[Start of Attachment]

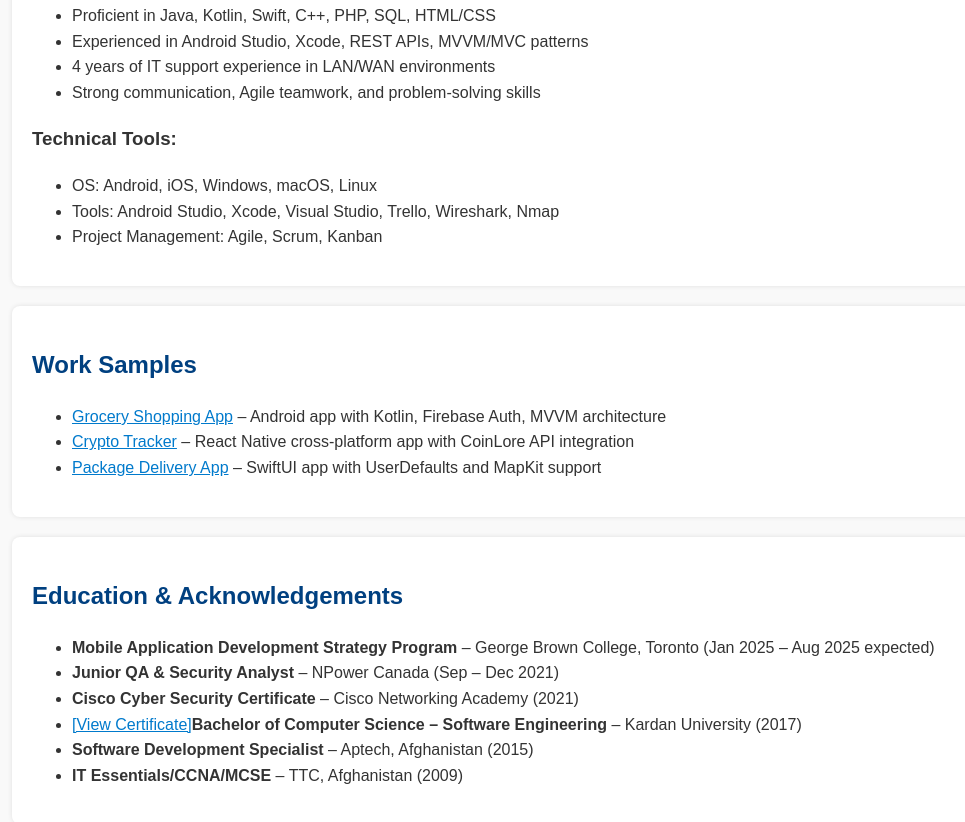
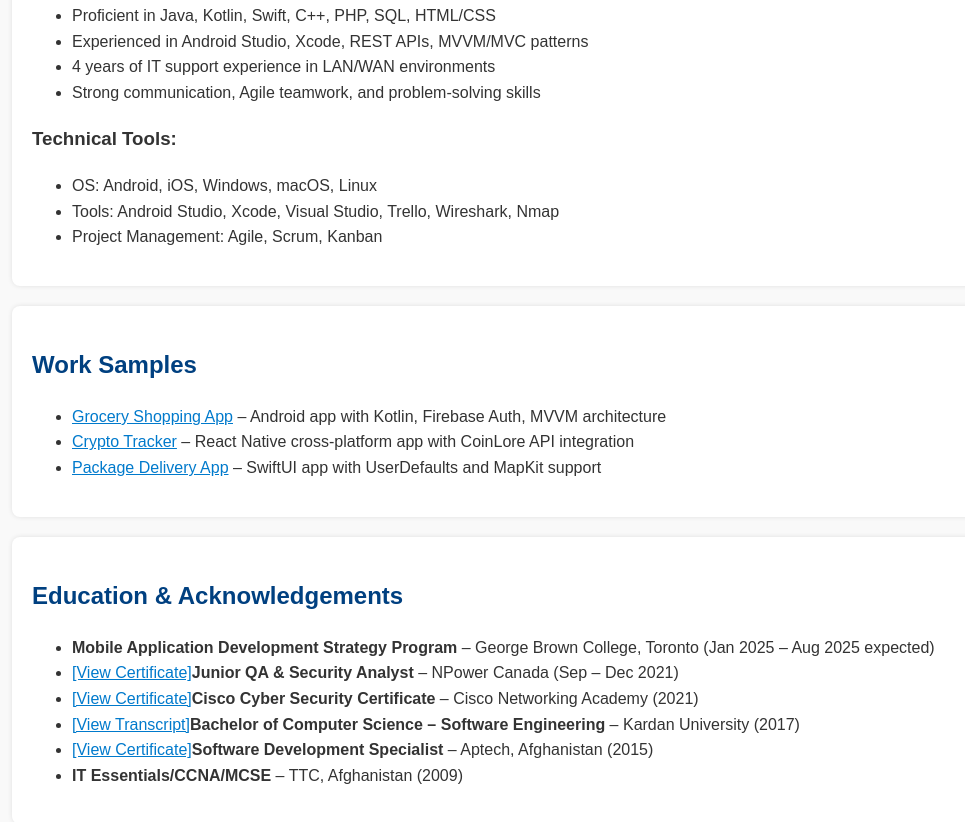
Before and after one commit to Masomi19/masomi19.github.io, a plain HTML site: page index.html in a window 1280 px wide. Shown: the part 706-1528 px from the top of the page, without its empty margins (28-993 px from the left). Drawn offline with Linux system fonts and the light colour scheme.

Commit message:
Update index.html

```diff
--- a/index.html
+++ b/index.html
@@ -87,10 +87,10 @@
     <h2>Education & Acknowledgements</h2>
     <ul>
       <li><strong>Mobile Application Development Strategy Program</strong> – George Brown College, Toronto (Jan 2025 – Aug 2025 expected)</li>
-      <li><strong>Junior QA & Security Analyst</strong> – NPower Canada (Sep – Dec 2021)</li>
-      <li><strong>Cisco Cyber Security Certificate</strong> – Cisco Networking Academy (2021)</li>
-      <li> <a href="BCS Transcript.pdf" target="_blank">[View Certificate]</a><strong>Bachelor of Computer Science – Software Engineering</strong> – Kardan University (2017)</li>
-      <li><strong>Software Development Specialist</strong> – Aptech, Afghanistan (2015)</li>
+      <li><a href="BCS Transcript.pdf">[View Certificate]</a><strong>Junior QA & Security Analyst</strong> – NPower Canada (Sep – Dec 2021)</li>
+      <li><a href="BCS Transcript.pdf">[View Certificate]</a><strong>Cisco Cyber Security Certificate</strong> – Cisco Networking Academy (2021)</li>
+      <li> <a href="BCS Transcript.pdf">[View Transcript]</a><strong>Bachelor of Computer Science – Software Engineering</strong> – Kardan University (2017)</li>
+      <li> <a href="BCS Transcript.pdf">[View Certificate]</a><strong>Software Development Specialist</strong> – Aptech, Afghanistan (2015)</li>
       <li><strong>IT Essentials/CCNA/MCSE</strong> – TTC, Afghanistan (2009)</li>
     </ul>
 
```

[End of Attachment]

» **TASK REQUIREMENTS**
Could you count the lines in the material above that include the word "Development"? Give the count alone.

» **WRITTEN SOLUTION**
3